Back to point, how we dress is a reflection of our personal style. We also represent and reflect on our boss and place of work. Even if you feel you must tone down your personal style in the office, a well chosen accessory allows you your own stamp of personality. Most important, every piece you select is an investment, so it’s about choosing selections that make you happy.
What is your favorite accessory piece? Do you feel that you can express your individuality in your accessories? Have you ever used an accessory in a unique way — like wearing a clip-on earring as a brooch or clipped on the top of classic black pumps? I hope you had fun with me as you read the article. It can be a little embarrassing showing pictures to the whole world, but we’re friends, right? I’ll even let you get in a couple of snickers at my expense. So here’s to embracing all the choices you have in accessorizing and creating your “look” brand.

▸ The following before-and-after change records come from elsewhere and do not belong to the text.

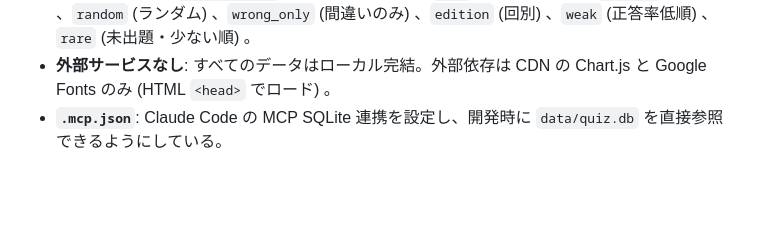
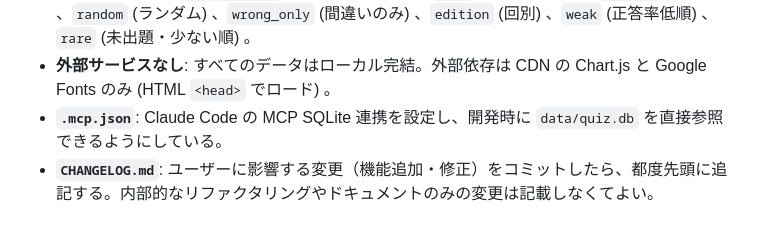
Before and after one commit to probono-a/shakaifukushi-quiz, a Markdown page: CLAUDE.md, the part around the change. Drawn GitHub-style; blank space fills up the shorter version.

```diff
--- a/CLAUDE.md
+++ b/CLAUDE.md
@@ -76,3 +76,4 @@ JSON ファイルは `data/json/{回}th/` 以下に配置される。AI精査後
 - **問題取得モード**: `questions.py` のクエリパラメータ `mode` で切り替える — `subject` (科目別) 、`random` (ランダム) 、`wrong_only` (間違いのみ) 、`edition` (回別) 、`weak` (正答率低順) 、`rare` (未出題・少ない順) 。
 - **外部サービスなし**: すべてのデータはローカル完結。外部依存は CDN の Chart.js と Google Fonts のみ (HTML `<head>` でロード) 。
 - **`.mcp.json`**: Claude Code の MCP SQLite 連携を設定し、開発時に `data/quiz.db` を直接参照できるようにしている。
+- **`CHANGELOG.md`**: ユーザーに影響する変更（機能追加・修正）をコミットしたら、都度先頭に追記する。内部的なリファクタリングやドキュメントのみの変更は記載しなくてよい。
```
Also changed, not shown: CHANGELOG.md (added, +31 -0 lines), README.md (+25 -4 lines).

Etiquette is so integral in the workplace, that I continue to be amazed at the lack of civility, courtesy, and, in essence, social grace to the people we spend the majority of our week and nearly complete day engaging our time and lives with. We live in an age where our behavior extends beyond on our backyard. We also work in an environment that includes a wide array of cultures and personalities; as well as a workforce whose generations are working later in their years and our younger generations are entering. We are a larger workforce than any prior generation.
Do we really need a series on office etiquette? Well, if “office bullying” is the hot topic today, maybe some tips on cultivating excellence in our behavior among one another isn’t such a bad idea. Most companies include behavior guidelines, along with some vague expectation of a dress code, in their “Welcome” package. However, behavior guidelines are rarely addressed until they are nearing possible legal ramifications and/or introducing HR intervention.
If you are not completely aware, HR represents the best interest of the company. Therefore, HR will take any necessary precautions or actions to ensure the problem is resolved. Now, we all know the problem is the individual whose conduct is of the offense, but it will be the person who is creating the waves that they will deal with in an expedient nature. It’s not fair, but until there is a “no tolerance,” and adhered to, that mandates acceptable behavior in the work environment.
So, with all that said, I hope you find the related articles to come interesting, informative, and even helpful. Here’s to creating excellence in business that encourages productivity, creativity, and collaboration. Ultimately, it is to the benefit of any company’s bottom line – revenue to do business, pay their employees, and provide quality product and service in their niche.
Let’s get busy!